After staring at some old clothes and aged trinkets, I continued towards the Coomera lock-up – a place where prisoners spent the night while being transferred. It was dark and cramped with a small bed under a manky mattress that was chained to the wall. In the corner lay a rudimentary toilet beneath a skeleton that was shackled to the window in white paint.
Next door I explored a classroom with pew-like seats and old clocks before I wandered into the old Beenleigh Post Office and discovered the first of many mannequins. On the wall was some dated yet reassuring news from Australia Post – “the communication services of the Australian Post Office are vast to serve the nation yet still personal to serve you.”
I turned to see the sign, “smile, you’re on camera”, sitting in front of an androgynous-looking mannequin frozen in service. Opening in the 1860s, the building saw some of the country’s first messengers – horseback posties. In the building behind were old computers and a history of the region’s rum trade.
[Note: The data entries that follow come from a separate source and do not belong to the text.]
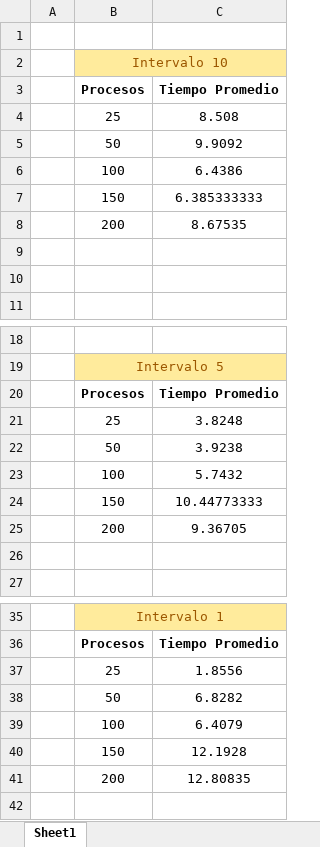
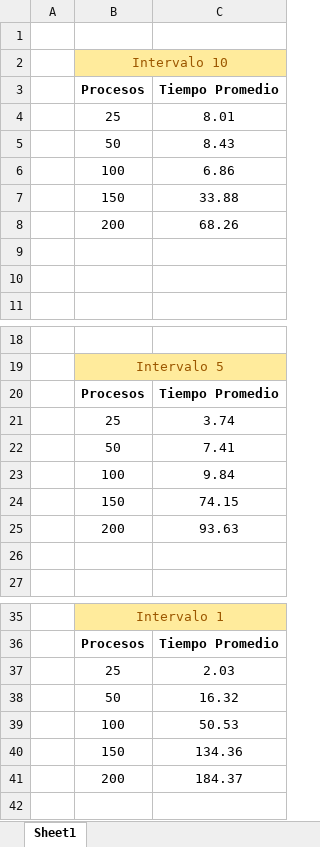
Before and after one commit to Miguel219/DatosHT5, an Excel workbook: Graficas HT5.xlsx, sheet Sheet1, drawn as a sheet; only a part is shown, gaps mark what is left out; values as stored, in another font and other column widths than the file's, no borders; charts and pictures not drawn; the diff covers the shown part only; the diff names each change by its address in the sheet, - before the commit and + after, or states it on an @@ line.

```diff
--- a/Graficas HT5.xlsx (sheet Sheet1)
+++ b/Graficas HT5.xlsx (sheet Sheet1)
-C4: 8.508
+C4: 8.01
-C5: 9.9092
+C5: 8.43
-C6: 6.4386
+C6: 6.86
-C7: 6.385333333
+C7: 33.88
-C8: 8.67535
+C8: 68.26
-C21: 3.8248
+C21: 3.74
-C22: 3.9238
+C22: 7.41
-C23: 5.7432
+C23: 9.84
-C24: 10.44773333
+C24: 74.15
-C25: 9.36705
+C25: 93.63
-C37: 1.8556
+C37: 2.03
-C38: 6.8282
+C38: 16.32
-C39: 6.4079
+C39: 50.53
-C40: 12.1928
+C40: 134.36
-C41: 12.80835
+C41: 184.37
```
Also changed, not shown: 45 edited cells elsewhere in this sheet, charts or pictures, 4 other files.
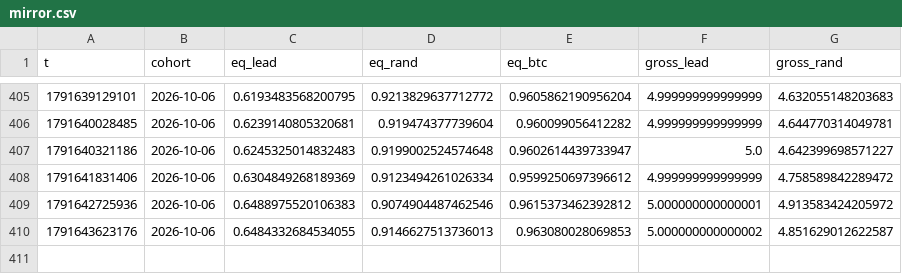
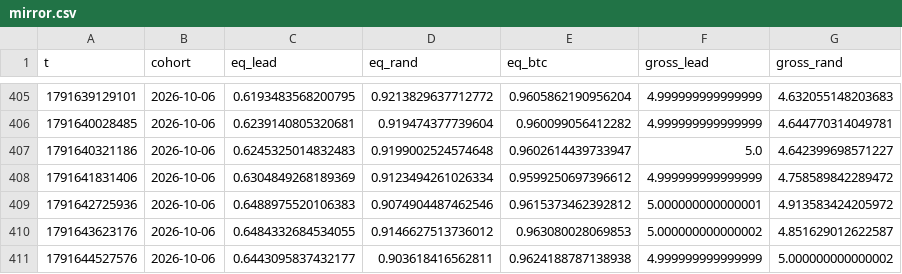
Before and after one commit to ljmacdonald/mempool-omega, a CSV file: state/whales/mirror.csv, drawn as a sheet; only a part is shown, gaps mark what is left out.

```diff
--- a/state/whales/mirror.csv
+++ b/state/whales/mirror.csv
@@ -409,2 +409,3 @@ t,cohort,eq_lead,eq_rand,eq_btc,gross_lead,gross_rand
 1791642725936,2026-10-06,0.6488975520106383,0.9074904487462546,0.9615373462392812,5.000000000000001,4.913583424205972
-1791643623176,2026-10-06,0.6484332684534055,0.9146627513736013,0.963080028069853,5.000000000000002,4.851629012622587
+1791643623176,2026-10-06,0.6484332684534055,0.9146627513736012,0.963080028069853,5.000000000000002,4.851629012622587
+1791644527576,2026-10-06,0.6443095837432177,0.903618416562811,0.9624188787138938,4.999999999999999,5.000000000000002
```
Also changed, not shown: 2 other files.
Stepping outside, I made my way across the silent and altogether empty village (save for a few staff members), past a vintage Dodge that was once a fire engine and into the old Carroll family house, occupied by mannequins of course. One room contained a headless mannequin, gesticulating in the manner of a host, while another contained five more, one of these also headless.
Above this headless dummy I spied the reflection of a mannequin in a mirror and for a moment I imagined I’d somehow wedged myself in the twilight zone. I then visited an old tin bath at the rear before continuing towards the Radke cottage, built in the 1870s. Here I found rustic living quarters that looked alluring in the afternoon light.
Across the way, the old St Georges Church of England was a real highlight, primarily because of the cardboard pastor that stood at the end of the aisle. As I sat amongst the pews, it was hard for me to imagine what church was like here over 140 years ago, largely because I couldn’t keep my eyes off the life-sized cardboard figure, who looked a little like Michael Caine paralysed in mid-sermon.
Next door was the old general store dating to the 19th-century, which was guarded by an emo/zombie/vampire mannequin. Standing there, in front of a sign advertising the seemingly innocuous Bex – a household pain killer that was eventually discovered to cause kidney damage – I felt myself once again back in the twilight zone, which made my visit all worthwhile.
The atmosphere. While I found the history of Beenleigh and surrounds mildly interesting, the antiquated decor, strange inhabitants and empty village made for an intriguing visit.
Adults cost $6.00, concessions $4.00 and children are $2.50. It you want to take photos, like I did, you’ll need to pay $10. The Beenleigh Historical Village & Museum also takes bookings for group tours and school excursions.